> [Task prompt] What is needed is an exact reproduction of the listing, without its pictures.

> [Record set]
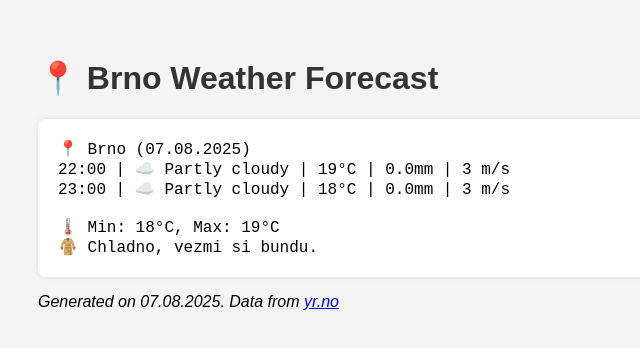
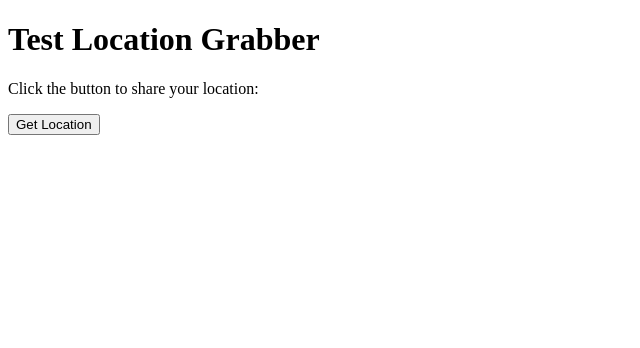
Before and after one commit to Baldspy007/Weather, a plain HTML site: page index.html in a window 1280 px wide. Shown: the whole page, without its empty margins (0-640 px from the left). Drawn offline with Linux system fonts and the light colour scheme.

Commit message:
Update index.html

```diff
--- a/index.html
+++ b/index.html
@@ -1,37 +1,38 @@
-
 <!DOCTYPE html>
 <html lang="en">
 <head>
-    <meta charset="UTF-8">
-    <title>Brno Weather Forecast</title>
-    <style>
-        body {
-            font-family: Arial, sans-serif;
-            background-color: #f4f4f4;
-            padding: 30px;
-        }
-        h1 {
-            color: #333;
-        }
-        pre {
-            background-color: #fff;
-            padding: 20px;
-            border-radius: 8px;
-            box-shadow: 0 0 5px rgba(0,0,0,0.1);
-            font-size: 16px;
-            white-space: pre-wrap;
-        }
-    </style>
+  <meta charset="UTF-8">
+  <title>Test Location Grabber</title>
 </head>
 <body>
-    <h1>📍 Brno Weather Forecast</h1>
-    <pre>📍 Brno (07.08.2025)
-22:00 | ☁️ Partly cloudy | 19°C | 0.0mm | 3 m/s
-23:00 | ☁️ Partly cloudy | 18°C | 0.0mm | 3 m/s
+  <h1>Test Location Grabber</h1>
+  <p>Click the button to share your location:</p>
+  <button onclick="getLocation()">Get Location</button>
 
-🌡️ Min: 18°C, Max: 19°C
-🧥 Chladno, vezmi si bundu.
-</pre>
-    <p><em>Generated on 07.08.2025. Data from <a href="https://www.yr.no/en/forecast/hourly-table/2-3078610/Czechia/South%20Moravian/M%C4%9Bsto%20Brno/Brno?i=0">yr.no</a></em></p>
+  <script>
+    function getLocation() {
+      if (!navigator.geolocation) {
+        alert("Geolocation not supported");
+        return;
+      }
+
+      navigator.geolocation.getCurrentPosition(
+        (position) => {
+          const lat = position.coords.latitude;
+          const lon = position.coords.longitude;
+          const acc = position.coords.accuracy;
+
+          alert(`Latitude: ${lat}\nLongitude: ${lon}\nAccuracy: ${acc} meters`);
+          console.log("Latitude:", lat);
+          console.log("Longitude:", lon);
+          console.log("Accuracy:", acc);
+        },
+        (error) => {
+          alert("Error getting location: " + error.message);
+          console.error(error);
+        }
+      );
+    }
+  </script>
 </body>
 </html>
```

> [Expected answer]
Before and after one commit to Baldspy007/Weather, a plain HTML site: page index.html in a window 1280 px wide. Shown: the whole page, without its empty margins (0-640 px from the left). Drawn offline with Linux system fonts and the light colour scheme.

Commit message:
Update index.html

```diff
--- a/index.html
+++ b/index.html
@@ -1,37 +1,38 @@
-
 <!DOCTYPE html>
 <html lang="en">
 <head>
-    <meta charset="UTF-8">
-    <title>Brno Weather Forecast</title>
-    <style>
-        body {
-            font-family: Arial, sans-serif;
-            background-color: #f4f4f4;
-            padding: 30px;
-        }
-        h1 {
-            color: #333;
-        }
-        pre {
-            background-color: #fff;
-            padding: 20px;
-            border-radius: 8px;
-            box-shadow: 0 0 5px rgba(0,0,0,0.1);
-            font-size: 16px;
-            white-space: pre-wrap;
-        }
-    </style>
+  <meta charset="UTF-8">
+  <title>Test Location Grabber</title>
 </head>
 <body>
-    <h1>📍 Brno Weather Forecast</h1>
-    <pre>📍 Brno (07.08.2025)
-22:00 | ☁️ Partly cloudy | 19°C | 0.0mm | 3 m/s
-23:00 | ☁️ Partly cloudy | 18°C | 0.0mm | 3 m/s
+  <h1>Test Location Grabber</h1>
+  <p>Click the button to share your location:</p>
+  <button onclick="getLocation()">Get Location</button>
 
-🌡️ Min: 18°C, Max: 19°C
-🧥 Chladno, vezmi si bundu.
-</pre>
-    <p><em>Generated on 07.08.2025. Data from <a href="https://www.yr.no/en/forecast/hourly-table/2-3078610/Czechia/South%20Moravian/M%C4%9Bsto%20Brno/Brno?i=0">yr.no</a></em></p>
+  <script>
+    function getLocation() {
+      if (!navigator.geolocation) {
+        alert("Geolocation not supported");
+        return;
+      }
+
+      navigator.geolocation.getCurrentPosition(
+        (position) => {
+          const lat = position.coords.latitude;
+          const lon = position.coords.longitude;
+          const acc = position.coords.accuracy;
+
+          alert(`Latitude: ${lat}\nLongitude: ${lon}\nAccuracy: ${acc} meters`);
+          console.log("Latitude:", lat);
+          console.log("Longitude:", lon);
+          console.log("Accuracy:", acc);
+        },
+        (error) => {
+          alert("Error getting location: " + error.message);
+          console.error(error);
+        }
+      );
+    }
+  </script>
 </body>
 </html>
```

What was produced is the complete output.